[Saved data entries]

—————

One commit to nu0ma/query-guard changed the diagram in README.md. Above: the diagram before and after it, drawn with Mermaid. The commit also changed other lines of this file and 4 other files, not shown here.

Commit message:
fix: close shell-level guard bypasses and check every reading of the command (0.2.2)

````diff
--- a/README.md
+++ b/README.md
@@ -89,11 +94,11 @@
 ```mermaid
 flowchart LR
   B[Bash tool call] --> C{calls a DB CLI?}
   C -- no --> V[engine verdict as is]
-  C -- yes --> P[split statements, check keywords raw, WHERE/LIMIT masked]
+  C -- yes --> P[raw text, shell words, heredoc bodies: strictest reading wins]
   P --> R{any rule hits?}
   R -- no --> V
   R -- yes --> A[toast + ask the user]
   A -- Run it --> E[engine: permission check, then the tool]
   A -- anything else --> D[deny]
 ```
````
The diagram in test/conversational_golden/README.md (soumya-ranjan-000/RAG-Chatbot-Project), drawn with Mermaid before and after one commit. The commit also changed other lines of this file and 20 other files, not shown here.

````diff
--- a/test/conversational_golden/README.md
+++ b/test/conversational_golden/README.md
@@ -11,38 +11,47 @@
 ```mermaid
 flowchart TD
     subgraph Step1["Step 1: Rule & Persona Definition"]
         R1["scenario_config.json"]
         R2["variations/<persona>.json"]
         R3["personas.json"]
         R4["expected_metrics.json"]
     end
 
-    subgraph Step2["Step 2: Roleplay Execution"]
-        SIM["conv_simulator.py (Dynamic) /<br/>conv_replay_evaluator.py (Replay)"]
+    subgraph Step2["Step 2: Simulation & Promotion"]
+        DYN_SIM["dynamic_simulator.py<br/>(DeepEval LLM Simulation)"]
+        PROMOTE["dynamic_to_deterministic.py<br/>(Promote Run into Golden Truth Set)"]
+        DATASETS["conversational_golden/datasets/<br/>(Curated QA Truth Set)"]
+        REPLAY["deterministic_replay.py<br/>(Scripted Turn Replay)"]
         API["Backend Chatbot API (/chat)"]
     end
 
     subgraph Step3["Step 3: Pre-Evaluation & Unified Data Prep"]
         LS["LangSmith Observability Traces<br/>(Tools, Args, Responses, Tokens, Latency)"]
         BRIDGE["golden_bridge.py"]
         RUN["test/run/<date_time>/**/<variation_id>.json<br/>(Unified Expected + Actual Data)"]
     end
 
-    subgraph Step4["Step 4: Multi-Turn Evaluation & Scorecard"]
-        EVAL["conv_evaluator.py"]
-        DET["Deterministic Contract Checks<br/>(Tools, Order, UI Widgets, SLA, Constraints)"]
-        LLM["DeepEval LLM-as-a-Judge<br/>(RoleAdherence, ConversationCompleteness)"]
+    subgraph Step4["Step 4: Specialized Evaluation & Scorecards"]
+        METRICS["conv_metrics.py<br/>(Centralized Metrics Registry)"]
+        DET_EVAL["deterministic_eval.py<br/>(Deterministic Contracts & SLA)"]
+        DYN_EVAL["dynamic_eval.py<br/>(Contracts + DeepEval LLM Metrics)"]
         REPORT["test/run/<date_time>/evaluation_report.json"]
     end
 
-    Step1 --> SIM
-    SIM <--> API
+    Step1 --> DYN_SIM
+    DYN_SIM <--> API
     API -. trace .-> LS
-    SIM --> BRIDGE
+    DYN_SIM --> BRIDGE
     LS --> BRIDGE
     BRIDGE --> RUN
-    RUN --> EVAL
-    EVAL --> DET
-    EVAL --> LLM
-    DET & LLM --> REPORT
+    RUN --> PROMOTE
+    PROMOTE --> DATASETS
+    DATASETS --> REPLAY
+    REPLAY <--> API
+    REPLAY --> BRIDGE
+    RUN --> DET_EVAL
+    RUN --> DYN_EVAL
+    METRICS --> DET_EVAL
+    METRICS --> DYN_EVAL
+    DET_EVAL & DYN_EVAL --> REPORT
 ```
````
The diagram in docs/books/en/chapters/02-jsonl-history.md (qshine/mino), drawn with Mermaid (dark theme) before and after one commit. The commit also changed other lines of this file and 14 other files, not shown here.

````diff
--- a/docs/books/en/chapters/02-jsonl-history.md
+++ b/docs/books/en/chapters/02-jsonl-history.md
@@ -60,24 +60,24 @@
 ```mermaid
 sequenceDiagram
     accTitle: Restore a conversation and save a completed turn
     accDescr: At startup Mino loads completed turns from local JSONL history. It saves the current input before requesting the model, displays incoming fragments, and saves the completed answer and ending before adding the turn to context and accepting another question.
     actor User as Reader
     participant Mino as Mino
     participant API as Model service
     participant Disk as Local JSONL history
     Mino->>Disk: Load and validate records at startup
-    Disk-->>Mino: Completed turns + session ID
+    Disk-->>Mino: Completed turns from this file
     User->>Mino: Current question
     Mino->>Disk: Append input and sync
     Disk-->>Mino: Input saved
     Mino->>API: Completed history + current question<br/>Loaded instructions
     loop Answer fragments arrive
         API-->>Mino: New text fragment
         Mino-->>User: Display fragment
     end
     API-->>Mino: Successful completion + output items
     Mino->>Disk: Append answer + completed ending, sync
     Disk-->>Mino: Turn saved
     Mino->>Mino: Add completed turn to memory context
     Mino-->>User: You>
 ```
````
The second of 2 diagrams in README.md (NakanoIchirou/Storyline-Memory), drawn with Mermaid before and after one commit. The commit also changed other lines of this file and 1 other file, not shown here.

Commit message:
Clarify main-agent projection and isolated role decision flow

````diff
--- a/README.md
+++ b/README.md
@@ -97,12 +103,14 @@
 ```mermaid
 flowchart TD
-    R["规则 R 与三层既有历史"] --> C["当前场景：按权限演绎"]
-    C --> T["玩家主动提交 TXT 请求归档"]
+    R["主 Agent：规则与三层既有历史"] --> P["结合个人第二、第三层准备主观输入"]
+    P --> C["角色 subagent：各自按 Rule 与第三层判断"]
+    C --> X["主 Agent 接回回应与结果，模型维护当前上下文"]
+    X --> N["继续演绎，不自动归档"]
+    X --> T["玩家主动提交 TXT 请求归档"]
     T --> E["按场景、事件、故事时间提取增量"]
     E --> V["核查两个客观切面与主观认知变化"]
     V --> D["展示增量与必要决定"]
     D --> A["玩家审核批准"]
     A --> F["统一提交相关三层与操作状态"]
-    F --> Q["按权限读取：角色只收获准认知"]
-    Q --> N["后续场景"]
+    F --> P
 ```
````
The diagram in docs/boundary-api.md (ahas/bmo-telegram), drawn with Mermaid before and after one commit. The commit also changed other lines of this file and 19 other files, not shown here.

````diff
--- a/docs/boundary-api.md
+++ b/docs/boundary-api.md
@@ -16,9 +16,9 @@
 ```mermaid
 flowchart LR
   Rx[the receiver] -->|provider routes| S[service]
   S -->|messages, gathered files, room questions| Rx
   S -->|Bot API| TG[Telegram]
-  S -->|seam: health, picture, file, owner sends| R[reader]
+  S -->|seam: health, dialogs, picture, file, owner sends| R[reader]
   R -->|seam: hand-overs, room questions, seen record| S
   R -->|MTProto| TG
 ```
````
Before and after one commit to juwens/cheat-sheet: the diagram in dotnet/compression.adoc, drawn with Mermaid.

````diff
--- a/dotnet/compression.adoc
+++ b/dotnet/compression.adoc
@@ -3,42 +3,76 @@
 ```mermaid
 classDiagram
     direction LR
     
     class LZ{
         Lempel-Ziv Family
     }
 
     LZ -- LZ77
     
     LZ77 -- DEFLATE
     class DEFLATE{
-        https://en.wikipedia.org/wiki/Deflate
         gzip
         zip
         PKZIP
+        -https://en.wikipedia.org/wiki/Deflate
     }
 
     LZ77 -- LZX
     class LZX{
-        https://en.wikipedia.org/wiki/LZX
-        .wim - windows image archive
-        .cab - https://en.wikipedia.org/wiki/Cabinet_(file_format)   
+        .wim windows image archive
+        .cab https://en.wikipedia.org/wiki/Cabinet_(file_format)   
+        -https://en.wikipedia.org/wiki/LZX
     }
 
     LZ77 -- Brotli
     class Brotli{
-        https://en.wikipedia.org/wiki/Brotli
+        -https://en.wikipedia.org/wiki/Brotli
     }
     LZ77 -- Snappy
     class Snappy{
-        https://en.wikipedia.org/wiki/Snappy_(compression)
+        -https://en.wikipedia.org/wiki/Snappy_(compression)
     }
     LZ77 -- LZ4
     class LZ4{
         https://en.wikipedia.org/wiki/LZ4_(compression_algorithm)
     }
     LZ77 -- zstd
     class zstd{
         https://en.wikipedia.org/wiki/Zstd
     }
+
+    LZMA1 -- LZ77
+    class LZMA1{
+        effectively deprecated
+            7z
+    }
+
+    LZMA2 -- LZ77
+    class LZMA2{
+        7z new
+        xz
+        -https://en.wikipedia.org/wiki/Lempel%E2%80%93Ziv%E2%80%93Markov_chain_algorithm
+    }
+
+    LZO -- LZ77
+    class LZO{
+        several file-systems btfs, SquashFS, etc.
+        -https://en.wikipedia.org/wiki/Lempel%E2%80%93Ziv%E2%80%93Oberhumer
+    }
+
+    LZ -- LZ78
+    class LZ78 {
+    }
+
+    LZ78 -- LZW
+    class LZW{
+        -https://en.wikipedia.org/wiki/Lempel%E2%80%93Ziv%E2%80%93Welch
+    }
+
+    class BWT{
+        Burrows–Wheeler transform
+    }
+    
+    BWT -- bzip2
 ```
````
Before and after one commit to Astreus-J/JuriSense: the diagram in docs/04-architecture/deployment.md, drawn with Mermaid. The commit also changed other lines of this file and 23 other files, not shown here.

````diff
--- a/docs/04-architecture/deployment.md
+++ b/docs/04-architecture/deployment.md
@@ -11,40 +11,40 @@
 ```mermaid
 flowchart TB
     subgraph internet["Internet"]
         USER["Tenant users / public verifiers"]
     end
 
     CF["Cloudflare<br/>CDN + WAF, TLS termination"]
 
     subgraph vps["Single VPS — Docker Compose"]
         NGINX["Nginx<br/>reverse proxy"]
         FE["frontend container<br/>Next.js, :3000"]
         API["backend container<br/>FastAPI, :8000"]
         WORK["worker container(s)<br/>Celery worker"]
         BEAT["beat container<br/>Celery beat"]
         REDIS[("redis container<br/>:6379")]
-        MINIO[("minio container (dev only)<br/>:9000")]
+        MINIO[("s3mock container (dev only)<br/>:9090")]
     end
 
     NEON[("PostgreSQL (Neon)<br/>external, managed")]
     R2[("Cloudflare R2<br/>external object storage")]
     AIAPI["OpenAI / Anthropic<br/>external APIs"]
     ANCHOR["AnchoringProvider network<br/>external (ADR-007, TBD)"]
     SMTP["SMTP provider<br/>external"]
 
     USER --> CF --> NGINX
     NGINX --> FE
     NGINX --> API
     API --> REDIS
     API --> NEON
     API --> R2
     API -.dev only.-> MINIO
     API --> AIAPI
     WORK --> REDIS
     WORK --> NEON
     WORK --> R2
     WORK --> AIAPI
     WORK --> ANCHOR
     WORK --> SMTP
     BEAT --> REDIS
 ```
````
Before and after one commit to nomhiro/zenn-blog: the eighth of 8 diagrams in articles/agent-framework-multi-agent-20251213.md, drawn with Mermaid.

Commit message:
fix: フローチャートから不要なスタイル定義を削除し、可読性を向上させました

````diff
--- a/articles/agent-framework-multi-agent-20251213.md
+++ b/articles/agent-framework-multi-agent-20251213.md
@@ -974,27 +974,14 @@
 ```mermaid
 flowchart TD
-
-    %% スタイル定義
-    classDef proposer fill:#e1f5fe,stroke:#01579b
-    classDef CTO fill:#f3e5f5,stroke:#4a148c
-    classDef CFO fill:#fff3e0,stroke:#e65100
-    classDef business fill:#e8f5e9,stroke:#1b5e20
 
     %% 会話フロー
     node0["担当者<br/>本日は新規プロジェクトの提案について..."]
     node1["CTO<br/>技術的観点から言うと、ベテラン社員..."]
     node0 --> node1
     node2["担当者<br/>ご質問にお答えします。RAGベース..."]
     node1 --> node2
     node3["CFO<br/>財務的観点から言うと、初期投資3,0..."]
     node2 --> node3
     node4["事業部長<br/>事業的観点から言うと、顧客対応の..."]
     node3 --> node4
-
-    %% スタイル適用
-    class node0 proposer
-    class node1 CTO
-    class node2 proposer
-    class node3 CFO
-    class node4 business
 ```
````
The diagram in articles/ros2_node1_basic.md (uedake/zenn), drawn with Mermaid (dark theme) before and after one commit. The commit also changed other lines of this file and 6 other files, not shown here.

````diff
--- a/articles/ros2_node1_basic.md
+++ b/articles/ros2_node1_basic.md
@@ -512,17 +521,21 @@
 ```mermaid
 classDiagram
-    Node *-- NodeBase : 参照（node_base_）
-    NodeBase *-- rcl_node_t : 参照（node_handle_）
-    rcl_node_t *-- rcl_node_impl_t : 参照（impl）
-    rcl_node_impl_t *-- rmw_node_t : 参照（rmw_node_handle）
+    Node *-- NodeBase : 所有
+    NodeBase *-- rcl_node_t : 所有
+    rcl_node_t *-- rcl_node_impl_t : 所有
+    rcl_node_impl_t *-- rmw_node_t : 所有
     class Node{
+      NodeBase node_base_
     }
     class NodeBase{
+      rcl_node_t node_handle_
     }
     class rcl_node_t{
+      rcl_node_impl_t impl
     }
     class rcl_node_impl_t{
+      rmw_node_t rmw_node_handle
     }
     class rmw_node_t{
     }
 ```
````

—————

_What this task involves:_ Lines holding the word "external" are the answer; copy each one from the records above.

_Solved exercise:_
     NEON[("PostgreSQL (Neon)<br/>external, managed")]
     R2[("Cloudflare R2<br/>external object storage")]
     AIAPI["OpenAI / Anthropic<br/>external APIs"]
     ANCHOR["AnchoringProvider network<br/>external (ADR-007, TBD)"]
     SMTP["SMTP provider<br/>external"]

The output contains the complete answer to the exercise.